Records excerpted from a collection
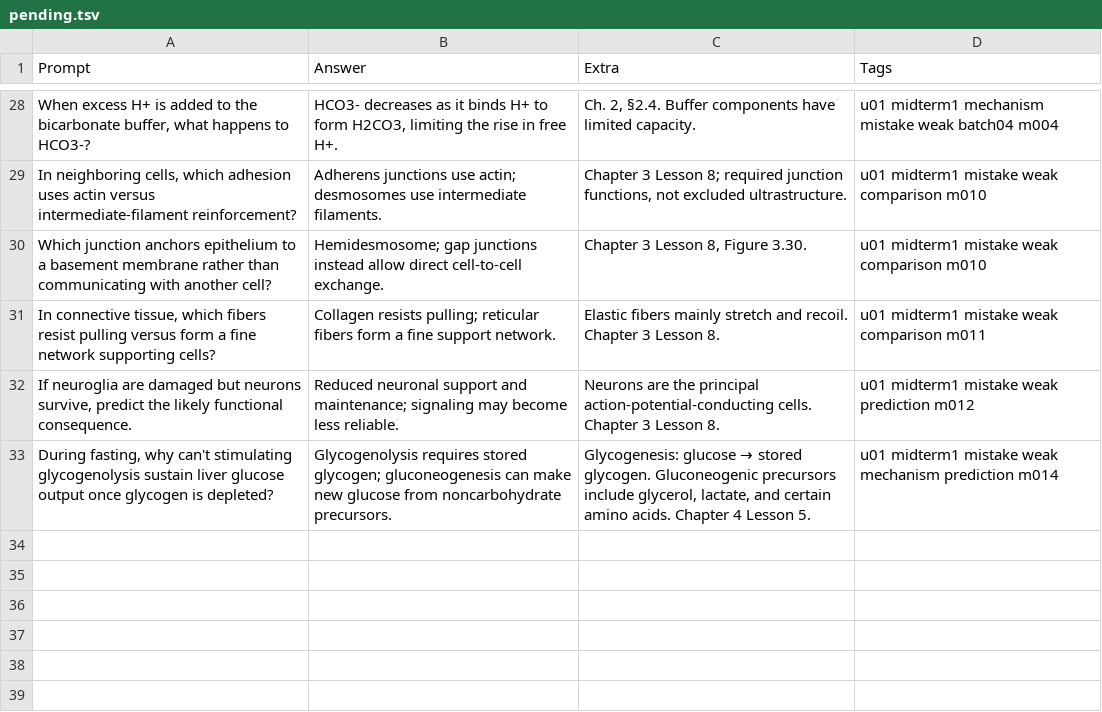
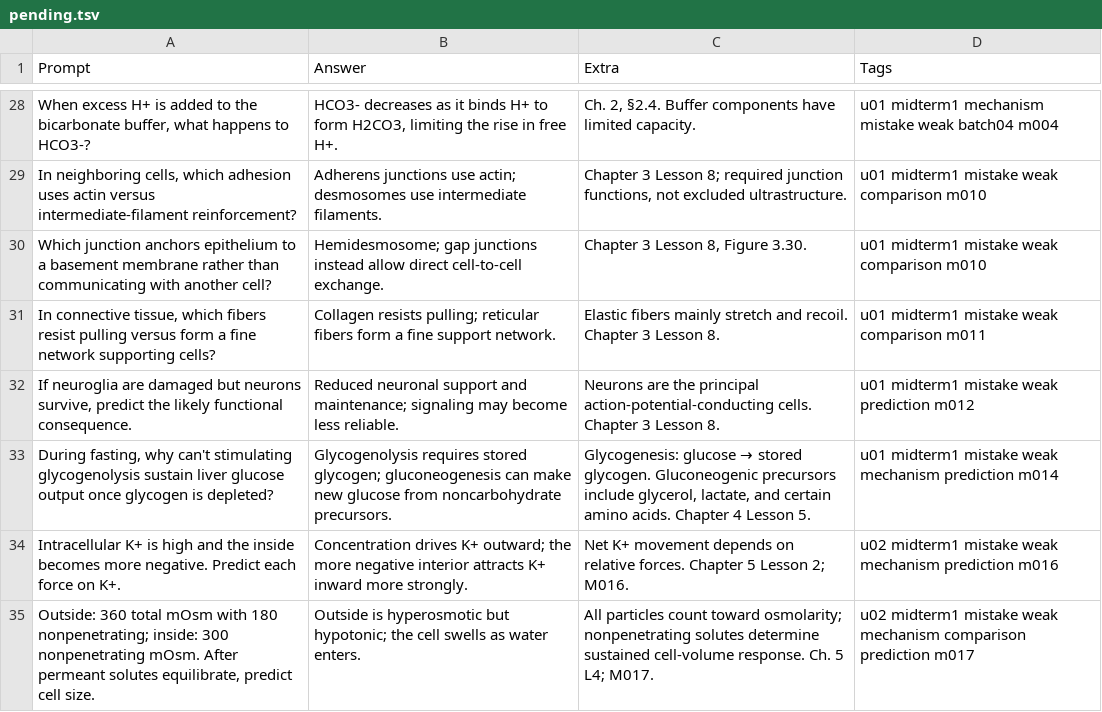
Before and after one commit to asadullohvirus-oss/biol-230-mastery, a TSV file: anki/pending.tsv, drawn as a sheet; only a part is shown, gaps mark what is left out.

Commit message:
anki: add two selective Unit 2 gradient and tonicity cards

```diff
--- a/anki/pending.tsv
+++ b/anki/pending.tsv
@@ -33 +33,3 @@ If neuroglia are damaged but neurons survive, predict the likely functional cons
 During fasting, why can't stimulating glycogenolysis sustain liver glucose output once glycogen is depleted?	Glycogenolysis requires stored glycogen; gluconeogenesis can make new glucose from noncarbohydrate precursors.	Glycogenesis: glucose → stored glycogen. Gluconeogenic precursors include glycerol, lactate, and certain amino acids. Chapter 4 Lesson 5.	u01 midterm1 mistake weak mechanism prediction m014
+Intracellular K+ is high and the inside becomes more negative. Predict each force on K+.	Concentration drives K+ outward; the more negative interior attracts K+ inward more strongly.	Net K+ movement depends on relative forces. Chapter 5 Lesson 2; M016.	u02 midterm1 mistake weak mechanism prediction m016
+Outside: 360 total mOsm with 180 nonpenetrating; inside: 300 nonpenetrating mOsm. After permeant solutes equilibrate, predict cell size.	Outside is hyperosmotic but hypotonic; the cell swells as water enters.	All particles count toward osmolarity; nonpenetrating solutes determine sustained cell-volume response. Ch. 5 L4; M017.	u02 midterm1 mistake weak mechanism comparison prediction m017
```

*Action item*
For each line in the entries that contains the string "weak", make a copy.

*Answer for the task*
 During fasting, why can't stimulating glycogenolysis sustain liver glucose output once glycogen is depleted?	Glycogenolysis requires stored glycogen; gluconeogenesis can make new glucose from noncarbohydrate precursors.	Glycogenesis: glucose → stored glycogen. Gluconeogenic precursors include glycerol, lactate, and certain amino acids. Chapter 4 Lesson 5.	u01 midterm1 mistake weak mechanism prediction m014
+Intracellular K+ is high and the inside becomes more negative. Predict each force on K+.	Concentration drives K+ outward; the more negative interior attracts K+ inward more strongly.	Net K+ movement depends on relative forces. Chapter 5 Lesson 2; M016.	u02 midterm1 mistake weak mechanism prediction m016
+Outside: 360 total mOsm with 180 nonpenetrating; inside: 300 nonpenetrating mOsm. After permeant solutes equilibrate, predict cell size.	Outside is hyperosmotic but hypotonic; the cell swells as water enters.	All particles count toward osmolarity; nonpenetrating solutes determine sustained cell-volume response. Ch. 5 L4; M017.	u02 midterm1 mistake weak mechanism comparison prediction m017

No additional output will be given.